──────── Given entries

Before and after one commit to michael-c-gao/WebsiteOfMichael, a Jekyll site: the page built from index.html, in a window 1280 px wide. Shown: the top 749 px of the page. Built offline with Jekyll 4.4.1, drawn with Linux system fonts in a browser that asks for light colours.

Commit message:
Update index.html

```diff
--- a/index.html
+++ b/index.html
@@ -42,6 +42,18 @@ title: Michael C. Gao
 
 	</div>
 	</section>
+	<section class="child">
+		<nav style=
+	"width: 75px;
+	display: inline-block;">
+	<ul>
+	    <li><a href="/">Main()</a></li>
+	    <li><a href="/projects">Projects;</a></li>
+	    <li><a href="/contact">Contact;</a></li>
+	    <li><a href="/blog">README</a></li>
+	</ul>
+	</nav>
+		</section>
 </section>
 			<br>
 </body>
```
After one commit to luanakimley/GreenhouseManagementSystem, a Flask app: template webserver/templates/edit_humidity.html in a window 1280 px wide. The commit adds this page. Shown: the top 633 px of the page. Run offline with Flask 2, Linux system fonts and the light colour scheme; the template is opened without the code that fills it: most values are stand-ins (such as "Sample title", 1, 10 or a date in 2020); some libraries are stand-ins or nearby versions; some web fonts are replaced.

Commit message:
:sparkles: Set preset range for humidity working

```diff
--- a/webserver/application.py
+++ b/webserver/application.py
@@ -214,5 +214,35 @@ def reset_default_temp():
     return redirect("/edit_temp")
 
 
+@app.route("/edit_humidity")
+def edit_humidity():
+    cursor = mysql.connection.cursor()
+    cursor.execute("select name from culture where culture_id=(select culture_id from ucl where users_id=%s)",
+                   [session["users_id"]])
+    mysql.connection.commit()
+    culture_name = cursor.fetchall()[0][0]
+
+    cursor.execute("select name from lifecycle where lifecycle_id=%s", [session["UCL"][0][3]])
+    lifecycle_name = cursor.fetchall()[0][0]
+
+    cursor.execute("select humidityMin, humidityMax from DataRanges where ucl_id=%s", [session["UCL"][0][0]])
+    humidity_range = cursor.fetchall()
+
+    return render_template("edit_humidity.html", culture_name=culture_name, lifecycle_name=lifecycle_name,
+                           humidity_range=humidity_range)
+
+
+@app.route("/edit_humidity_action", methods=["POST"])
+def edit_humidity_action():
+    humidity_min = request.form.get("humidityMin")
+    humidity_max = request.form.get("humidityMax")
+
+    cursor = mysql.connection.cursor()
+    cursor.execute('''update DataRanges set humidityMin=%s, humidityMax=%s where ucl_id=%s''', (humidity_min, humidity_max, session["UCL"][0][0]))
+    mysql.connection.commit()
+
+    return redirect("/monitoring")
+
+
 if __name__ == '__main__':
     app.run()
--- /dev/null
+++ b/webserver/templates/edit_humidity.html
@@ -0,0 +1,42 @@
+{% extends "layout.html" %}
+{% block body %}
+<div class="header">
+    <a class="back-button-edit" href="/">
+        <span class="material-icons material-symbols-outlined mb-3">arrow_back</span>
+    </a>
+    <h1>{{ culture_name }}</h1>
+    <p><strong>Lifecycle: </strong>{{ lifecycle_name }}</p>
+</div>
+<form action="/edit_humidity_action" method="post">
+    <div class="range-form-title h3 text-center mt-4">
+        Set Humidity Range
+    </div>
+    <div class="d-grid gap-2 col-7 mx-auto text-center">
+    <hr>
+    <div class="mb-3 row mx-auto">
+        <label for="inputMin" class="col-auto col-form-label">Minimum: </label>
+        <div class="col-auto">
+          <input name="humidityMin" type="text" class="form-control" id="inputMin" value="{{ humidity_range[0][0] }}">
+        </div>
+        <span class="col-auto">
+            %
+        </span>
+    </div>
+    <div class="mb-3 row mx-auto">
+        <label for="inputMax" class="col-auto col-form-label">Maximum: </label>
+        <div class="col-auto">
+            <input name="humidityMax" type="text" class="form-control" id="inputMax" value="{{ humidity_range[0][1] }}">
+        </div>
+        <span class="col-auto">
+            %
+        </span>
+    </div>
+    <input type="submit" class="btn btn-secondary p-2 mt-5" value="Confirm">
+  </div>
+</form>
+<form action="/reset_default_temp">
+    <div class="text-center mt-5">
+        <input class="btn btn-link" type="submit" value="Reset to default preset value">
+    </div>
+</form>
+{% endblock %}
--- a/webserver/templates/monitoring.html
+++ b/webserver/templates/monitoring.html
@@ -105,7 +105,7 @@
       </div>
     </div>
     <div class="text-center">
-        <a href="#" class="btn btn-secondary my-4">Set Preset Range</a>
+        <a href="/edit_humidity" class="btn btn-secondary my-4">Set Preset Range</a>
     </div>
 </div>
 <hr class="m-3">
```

────────────────

(Task to complete) Output the number of lines above holding the word "section", and nothing besides it.

(Worked solution) 4